Edward Snowden is taking to social media, defending himself against accusations and statements made in the recently released House Intelligence Committee’s official report which casts him, as well as the National Security Agency, in very bad light.
Sad result of the government’s misguided war on whistleblowers: it undermines the credibility of US Intelligence at a time we badly need it. https://t.co/AJExOz5NbG
— Edward Snowden (@Snowden) December 22, 2016
How did this congressional quest for facts begin? Described for readers of this report, the effort was initiated in August 2014 and unnamed “staff” were ordered to “carry out a comprehensive review of the unauthorized disclosures” made in 2013. The Intelligence Committee, according to the document online, wanted to accurately explain “how this breach occurred, what the U.S. Government knows about the man who committed it, and whether the security shortfalls it highlighted had been remedied.”

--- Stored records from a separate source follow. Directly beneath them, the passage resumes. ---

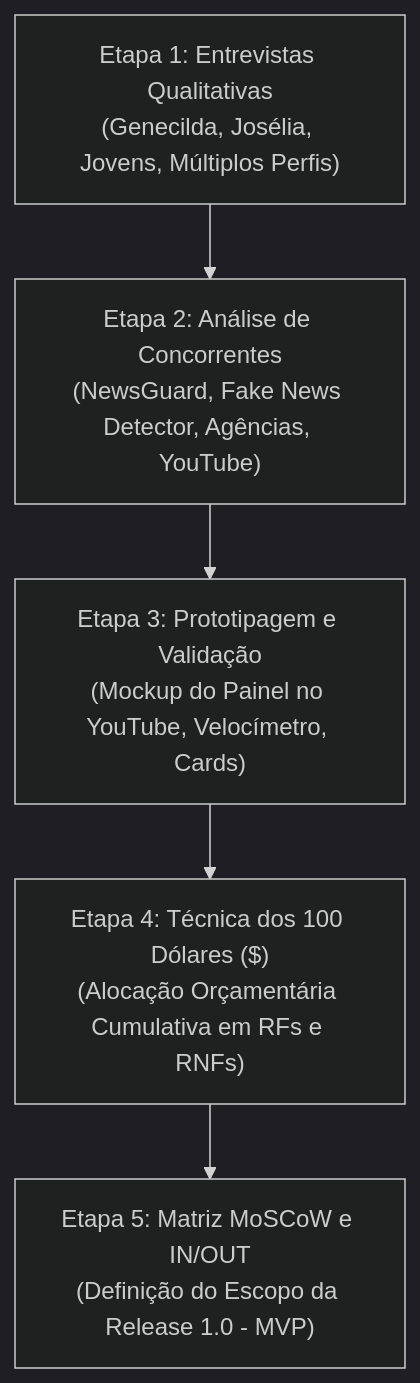
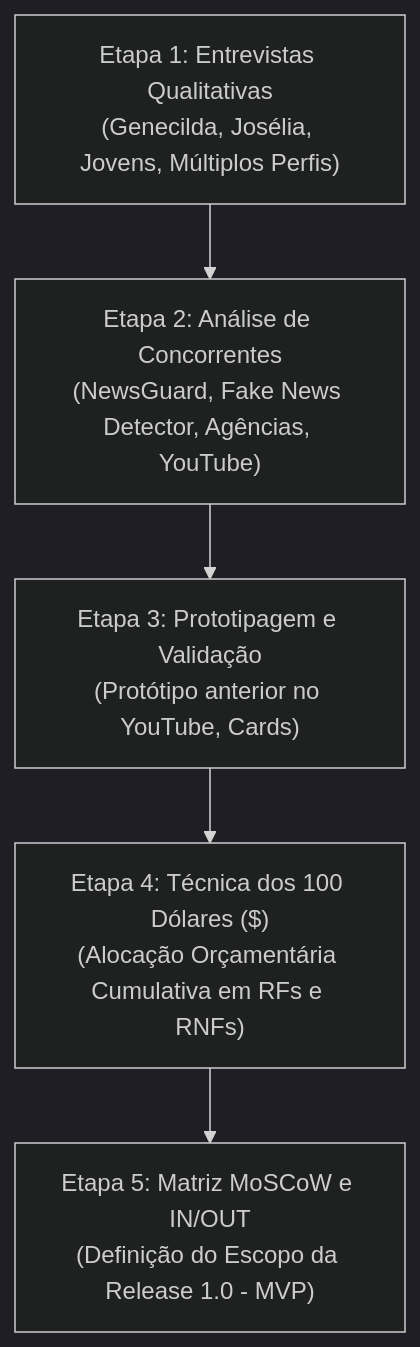
The diagram in docs/requisitos/elicitacao.md (evidencia-grupo/documentation), drawn with Mermaid (dark theme) before and after one commit. The commit also changed 45 other files, not shown here.

````diff
--- a/docs/requisitos/elicitacao.md
+++ b/docs/requisitos/elicitacao.md
@@ -27,13 +27,13 @@
 ```mermaid
 flowchart TD
     E1["Etapa 1: Entrevistas Qualitativas<br/>(Genecilda, Josélia, Jovens, Múltiplos Perfis)"]
     E2["Etapa 2: Análise de Concorrentes<br/>(NewsGuard, Fake News Detector, Agências, YouTube)"]
-    E3["Etapa 3: Prototipagem e Validação<br/>(Mockup do Painel no YouTube, Velocímetro, Cards)"]
+    E3["Etapa 3: Prototipagem e Validação<br/>(Protótipo anterior no YouTube, Cards)"]
     E4["Etapa 4: Técnica dos 100 Dólares ($)<br/>(Alocação Orçamentária Cumulativa em RFs e RNFs)"]
     E5["Etapa 5: Matriz MoSCoW e IN/OUT<br/>(Definição do Escopo da Release 1.0 - MVP)"]
 
     E1 --> E2
     E2 --> E3
     E3 --> E4
     E4 --> E5
 ```
````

The Intelligence Committee’s highlights of their conclusions regarding Snowden, the former National Security employee, are not flattering at all. Per one of the statements made in this report,
“Snowden was a disgruntled employee who became engaged in numerous spats with his supervisors.”
The New York Times, regarding the House report and the response from Edward Snowden, also reports on Snowden’s taking to social media to defend himself from the congressional committee’s statements in a “series of posts on Twitter” that ridiculed the report.
Since “disclosing archives of National Security Agency files to journalists in Hong Kong in June 2013,” per the article, Edward Snowden’s Twitter account mentioned what he called out as the panel’s “obvious falsehoods,” and he stated that he also believes his critics “can present no evidence of harmful intent, foreign influence, or harm.”
Is there an argument to be made here against Edward Snowden’s critics? Perhaps there is, according to the Times.
“The full report was not the result of an independent intelligence investigation by the committee. Rather, it was a review of the N.S.A.’s response to Mr. Snowden’s leaks and of the findings from an executive branch investigation. The committee said it did not conduct witness interviews, to avoid jeopardizing any future trial of Mr. Snowden.”
Setting Edward Snowden’s actions aside just a moment, another point must be highlighted. The House Intelligence panel also had strong words for the NSA and worrisome national security issues as well in this report.
“Snowden’s disclosures did tremendous damage to U.S. national security, and the Committee remains concerned that more than three years after the start of the unauthorized disclosures, NSA, and the IC as a whole, have not done enough to minimize the risk of another massive unauthorized disclosure.”
Add to this statement the committee’s emphasis on “13 high risk issues” and perhaps the situation becomes much clearer for people very concerned with national security.
“As of June 2016, the most recent DoD review identified 13 high-risk issues…. Eight of the 13 relate to [redacted] capabilities of DoD; if the Russian or Chinese governments have access to this information, American troops will be at greater risk in any future conflict.” (p. 22)
The point is an important one which the incoming president must consider in order to fix problems of national security while also setting their own agenda for the incoming Trump administration.
Previously reported in the Inquisitr, James Clapper, the director of National Intelligence, told lawmakers that it “felt pretty good” to hand in his resignation. He added at the time one more remark to them. “I have 64 days left and I’d have a pretty hard time with my wife going past that.”
Edward Snowden maintains that DNI Clapper did “lie under oath to Congress,” per the Norddeutscher Rundfunk interview transcript online.
Regarding “secretly” collecting “thousands of confidential documents,” Edward Snowden answered,
“I would say sort of the breaking point is seeing the Director of National Intelligence, James Clapper, directly lie under oath to Congress. There’s no saving an intelligence community that believes it can lie to the public and the legislators who need to be able to trust it and regulate its actions. Seeing that really meant for me there was no going back.”
Snowden added that he had a creeping thought that “no one else was going to do this. The public had a right to know about these programs.”
“The public had a right to know that which the government is doing in its name, and that which the government is doing against the public, but neither of these things we were allowed to discuss, we were allowed no, even the wider body of our elected representatives were prohibited from knowing or discussing these programmes and that’s a dangerous thing. The only review we had was from a secret court, the FISA Court, which is a sort of rubber stamp authority[.]”
And regarding Edward Snowden’s social media statements, according to the Times story which also quotes Snowden’s understanding of “the bottom line,” there seems to be great frustration with some of the report’s statements. The full report, if it truly was not “the result of an independent intelligence investigation by the committee,” as the Times points out, but rather “a review” without the Intelligence panel’s even bothering to conduct witness interviews, one might ask, what good is it?
Edward Snowden’s statement on the bottom line is important.
“Bottom line: this report’s core claims are made without evidence, and are often contrary to both common sense and the public record.”
[Featured Image by Charles Platiau, Pool/AP Images]